This article will help you understand all about Logical Operators in Java. Before jumping into Logical Operators, let us revise about Operators.

OPERATORS

In computer programming we often need to perform some arithmetical or logical operations. In such circumstances, we need operators to perform these tasks. Thus, an Operator is basically a symbol or token, which performs arithmetical or logical operations and gives us meaningful result. The values involved in the operation are called Operands.

Here is a basic Pictorial representation of Operators.

Now, let us discuss the types of Operators available.

TYPES OF OPERATORS

There are three types of Operators in Java which are −

  • Arithmetical Operators: +, -, *, -, /, %, etc.

  • Relational Operators: < (Less than), >(Greater than), == (Equal to), < = (Less than or Equal to), etc.

  • Logical Operators: && (AND), || (OR), ! (NOT)

In this article we are only discussing about Logical Operators, so let’s jump into it.

Logical OPERATORS

Java uses logical operators AND (&&), OR (||) or NOT (!). These operators yield 1 or 0 depending upon the outcome of different expressions. The different types of logical operators along with their format are as shown below −

Logical Operators Symbol Syntax
AND && (a > b) && (a > c)
OR || (a == b) || (a == c)
NOT ! !(a == b)

Precedence of logical operators is NOT (!), AND (&&) and OR (||) i.e., if a statement contains all the three logical operators then NOT operator will perform first. Here are the details of each logical operator.

Logical NOT (!)

Logical NOT operator is applied when you want to revert the outcome of an expression. It is a unary operator because it uses a single operand.

Example

!(8 > 3) − False, because 8>3 is True, !(3 > 8) − True, because 3>8 is False.

public class LogicalNOT { // public class declaration public static void main(String[] args) { // main function declaration int a = 10, b = 5; // variable initialization if (!(a == b)){ // if checking whether a is not equal to b System.out.println("a is not equal to b"); // Printing output if a and b aren't equal } else { } } }

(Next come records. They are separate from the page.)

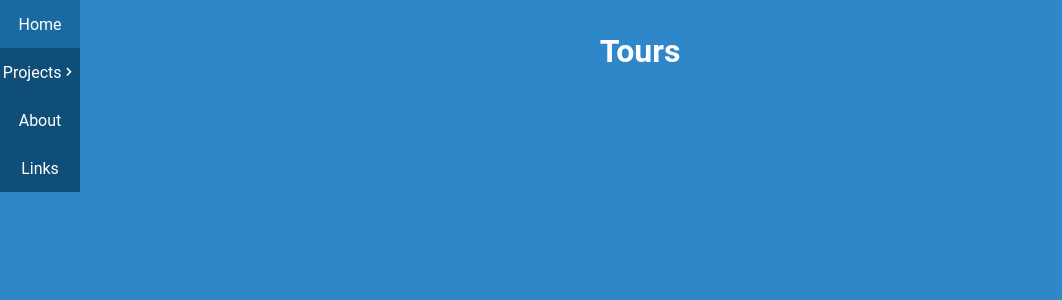
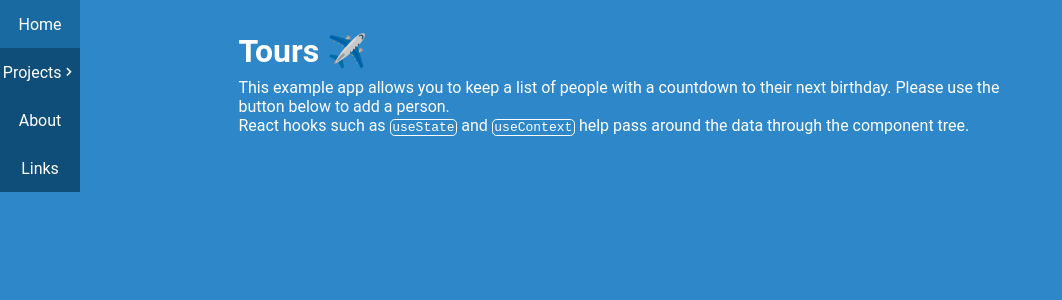
Before and after one commit to SiAust/react-portfolio, a React (Create React App) app: page /tours in a window 1280 px wide. Shown: the top 300 px of the page, without its empty margins (0-1062 px from the left). Built offline with nearby package versions, Linux system fonts and the light colour scheme.

Commit message:
Added intro component

```diff
--- a/src/Birthday/index.js
+++ b/src/Birthday/index.js
@@ -8,7 +8,7 @@ import { useBirthdayContext } from "./BirthdayContextProvider";
 import BirthdayCard from "./BirthdayCard";
 import AddForm from "./ModalAddForm";
 import EditForm from "./ModalEditForm";
-import Emoji from "../Emoji";
+import Intro from "../Components/Intro";
 
 const Birthday = () => {
     const {
@@ -25,10 +25,22 @@ const Birthday = () => {
         // submitEditForm,
         removeItem,
     } = useBirthdayContext();
-    // console.log("context -" + useBirthdayContext());
+
+    const info = () => {
+        return (
+            <>
+                This example app allows you to keep a list of people with a
+                countdown to their next birthday. Please use the button below to
+                add a person. <br />
+                React hooks such as <code>useState</code> and{" "}
+                <code>useContext</code> help pass around the data through the
+                component tree.
+            </>
+        );
+    };
     return (
         <>
-            <div className="section">
+            {/* <div className="section">
                 <h1 className="left-justify">
                     Birthdays <Emoji symbol="🎂" label="birthday cake" />
                 </h1>
@@ -40,7 +52,13 @@ const Birthday = () => {
                     <code>useContext</code> help pass around the data through
                     the component tree.
                 </p>
-            </div>
+            </div> */}
+            <Intro
+                projectName="Birthdays"
+                projectSymbol="🎂"
+                projectLabel="birthday cake"
+                projectInfoText={info()}
+            />
             <div className="section">
                 <button
                     className="btn bday"
--- /dev/null
+++ b/src/Components/Intro.js
@@ -0,0 +1,18 @@
+import Emoji from "../Emoji";
+
+const Intro = (props) => {
+    return (
+        <div className="section">
+            <h1 className="left-justify">
+                {props.projectName}{" "}
+                <Emoji
+                    symbol={props.projectSymbol}
+                    label={props.projectLabel}
+                />
+            </h1>
+            <p className="left-justify">{props.projectInfoText}</p>
+        </div>
+    );
+};
+
+export default Intro;
--- a/src/Tours/index.js
+++ b/src/Tours/index.js
@@ -1,11 +1,29 @@
 import React from "react";
+import Intro from "../Components/Intro";
 
 const Tours = () => {
-  return (
-    <div className='section'>
-      <h1>Tours</h1>
-    </div>
-  );
+    const info = () => {
+        return (
+            <>
+                This example app allows you to keep a list of people with a
+                countdown to their next birthday. Please use the button below to
+                add a person. <br />
+                React hooks such as <code>useState</code> and{" "}
+                <code>useContext</code> help pass around the data through the
+                component tree.
+            </>
+        );
+    };
+    return (
+        <div className="section">
+            <Intro
+                projectName="Tours"
+                projectSymbol="✈️"
+                projectLabel="plane"
+                projectInfoText={info()}
+            />
+        </div>
+    );
 };
 
 export default Tours;
```
Also changed, not shown: 1 other file (tests, documents, lock files or other folders).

Output

a is not equal to b

Logical OR (||)

This operator is used to combine two conditional expressions. It will result in true if either of two conditions (expressions) is true otherwise false.

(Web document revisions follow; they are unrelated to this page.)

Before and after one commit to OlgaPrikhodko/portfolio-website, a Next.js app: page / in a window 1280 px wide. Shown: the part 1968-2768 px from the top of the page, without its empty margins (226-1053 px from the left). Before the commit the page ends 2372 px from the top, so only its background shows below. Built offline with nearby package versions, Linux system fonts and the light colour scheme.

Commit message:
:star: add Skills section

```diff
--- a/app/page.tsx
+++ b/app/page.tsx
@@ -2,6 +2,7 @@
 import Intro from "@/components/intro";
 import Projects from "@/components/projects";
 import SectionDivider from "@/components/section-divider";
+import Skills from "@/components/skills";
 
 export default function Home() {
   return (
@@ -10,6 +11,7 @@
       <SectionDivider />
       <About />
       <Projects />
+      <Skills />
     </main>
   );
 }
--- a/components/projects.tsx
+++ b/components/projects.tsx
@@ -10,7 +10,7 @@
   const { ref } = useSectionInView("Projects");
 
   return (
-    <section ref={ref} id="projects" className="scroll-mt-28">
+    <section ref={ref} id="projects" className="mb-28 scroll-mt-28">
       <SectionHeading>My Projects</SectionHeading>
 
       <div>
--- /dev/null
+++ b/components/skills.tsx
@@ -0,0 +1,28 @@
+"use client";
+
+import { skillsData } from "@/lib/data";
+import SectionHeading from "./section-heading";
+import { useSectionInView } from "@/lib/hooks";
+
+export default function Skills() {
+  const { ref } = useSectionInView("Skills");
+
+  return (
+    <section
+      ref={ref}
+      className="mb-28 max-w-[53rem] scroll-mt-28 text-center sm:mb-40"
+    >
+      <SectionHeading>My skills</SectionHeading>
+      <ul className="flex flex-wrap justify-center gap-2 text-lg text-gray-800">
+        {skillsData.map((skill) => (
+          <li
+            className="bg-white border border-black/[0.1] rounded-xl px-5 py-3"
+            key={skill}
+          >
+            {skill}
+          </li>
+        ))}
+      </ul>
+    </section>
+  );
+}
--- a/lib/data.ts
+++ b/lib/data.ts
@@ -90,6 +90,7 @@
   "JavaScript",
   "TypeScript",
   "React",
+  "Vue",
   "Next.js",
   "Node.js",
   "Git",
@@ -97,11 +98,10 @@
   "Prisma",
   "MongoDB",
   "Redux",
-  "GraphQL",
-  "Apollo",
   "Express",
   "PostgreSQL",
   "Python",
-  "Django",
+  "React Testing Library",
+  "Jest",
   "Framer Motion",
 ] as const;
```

Example

(5 > 4) || (8 > 12) : True, because 5>4 is True, (5 < 4) || (8 > 12) : False, because both the expressions are false.

public class LogicalOR { // public class declaration public static void main(String[] args){ // main function declaration int a = 10, b = 5, c = 13; // variable initialization if ((a > b) || (a > c)){ // if checking whether a is maximum element or not System.out.println("Max Element is "+ a); // Printing output } else if ((b > a) || (b > c)) { // if checking whether b is maximum element or not System.out.println("Max Element is "+ b); // Printing output } else if ((c > a) || (c > b)) { // if checking whether c is maximum element or not System.out.println("Max Element is "+ c); // Printing output } } }

Output

Max Element is 10

Here in the first if condition, a > b is satisfied, so the first if block is executed and the rest are skipped. That is the reason why 10 is printed as Max Element instead of 13.

Logical AND (&&)

The AND operator results in true if both the expressions (comprising its operands) are true.

Example

(5 > 3) && (4 > 3) : True, because both the expressions are True, ( 5 > 3) && ( 3 > 5) : False, because 3 > 5 is False.

public class LogicalAND { // public class declaration public static void main(String[] args){ // main function declaration int a = 10, b = 5, c = 13; // variable initialization if ((a > b) && (a > c)){ // if checking whether a is maximum element or not System.out.println("Max Element is "+ a); // Printing output } else if ((b > a) && (b > c)) { // if checking whether b is maximum element or not System.out.println("Max Element is "+ b); // Printing output } else if ((c > a) && (c > b)){ // if checking whether c is maximum element or not System.out.println("Max Element is "+ c); // Printing output } } }

Output

Max Element is 13

Note that relational operators have higher precedence over logical operators AND and OR. Hence, while using AND and OR operators you need not enclose the operands within parenthesis. NOT (!) operator has the highest precedence, so it is required to enclose the operand under parenthesis.

raja
Updated on 05-Sep-2022 12:25:37

Advertisements